Dataset entries —

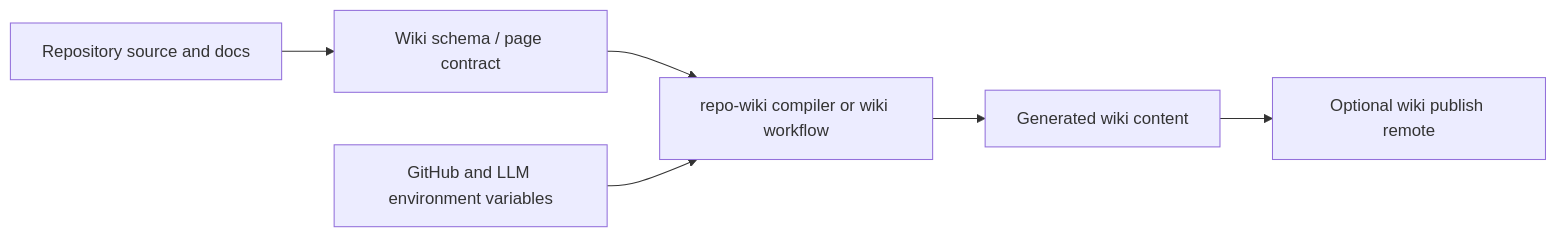
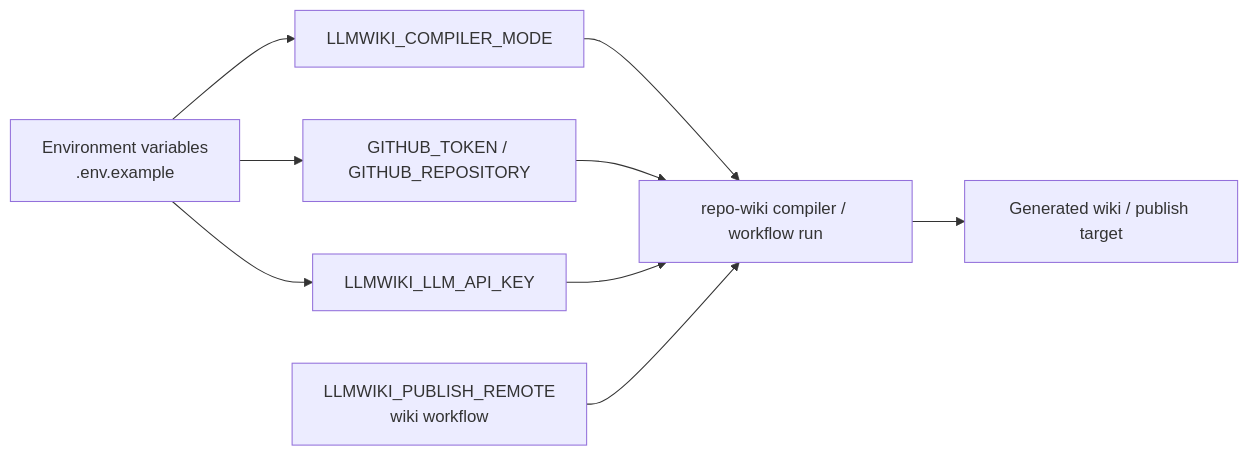
Before and after one commit to mfittko/repo-wiki: the third of 4 diagrams in Architecture.md, drawn with Mermaid. The commit also changed other lines of this file and 46 other files, not shown here.

Commit message:
Compile repository wiki 2026-06-13T08:35:19.100Z

````diff
--- a/Architecture.md
+++ b/Architecture.md
@@ -173,8 +208,19 @@
 ```mermaid
 flowchart LR
-    Sources["Repository source and docs"] --> Schema["Wiki schema / page contract"]
-    Schema --> Compiler["repo-wiki compiler or wiki workflow"]
-    Env["GitHub and LLM environment variables"] --> Compiler
-    Compiler --> Output["Generated wiki content"]
-    Output --> Publish["Optional wiki publish remote"]
+    Env["Environment variables\n.env.example"]
+    Mode["LLMWIKI_COMPILER_MODE"]
+    GitHubAuth["GITHUB_TOKEN / GITHUB_REPOSITORY"]
+    LLMKey["LLMWIKI_LLM_API_KEY"]
+    PublishRemote["LLMWIKI_PUBLISH_REMOTE\nwiki workflow"]
+    Compiler["repo-wiki compiler / workflow run"]
+    Output["Generated wiki / publish target"]
+
+    Env --> Mode
+    Env --> GitHubAuth
+    Env --> LLMKey
+    Mode --> Compiler
+    GitHubAuth --> Compiler
+    LLMKey --> Compiler
+    PublishRemote --> Compiler
+    Compiler --> Output
 ```
````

Task objective —
Repeat each of the entries above exactly, but do not carry over the pictures.

Task result —
Before and after one commit to mfittko/repo-wiki: the third of 4 diagrams in Architecture.md, drawn with Mermaid. The commit also changed other lines of this file and 46 other files, not shown here.

Commit message:
Compile repository wiki 2026-06-13T08:35:19.100Z

````diff
--- a/Architecture.md
+++ b/Architecture.md
@@ -173,8 +208,19 @@
 ```mermaid
 flowchart LR
-    Sources["Repository source and docs"] --> Schema["Wiki schema / page contract"]
-    Schema --> Compiler["repo-wiki compiler or wiki workflow"]
-    Env["GitHub and LLM environment variables"] --> Compiler
-    Compiler --> Output["Generated wiki content"]
-    Output --> Publish["Optional wiki publish remote"]
+    Env["Environment variables\n.env.example"]
+    Mode["LLMWIKI_COMPILER_MODE"]
+    GitHubAuth["GITHUB_TOKEN / GITHUB_REPOSITORY"]
+    LLMKey["LLMWIKI_LLM_API_KEY"]
+    PublishRemote["LLMWIKI_PUBLISH_REMOTE\nwiki workflow"]
+    Compiler["repo-wiki compiler / workflow run"]
+    Output["Generated wiki / publish target"]
+
+    Env --> Mode
+    Env --> GitHubAuth
+    Env --> LLMKey
+    Mode --> Compiler
+    GitHubAuth --> Compiler
+    LLMKey --> Compiler
+    PublishRemote --> Compiler
+    Compiler --> Output
 ```
````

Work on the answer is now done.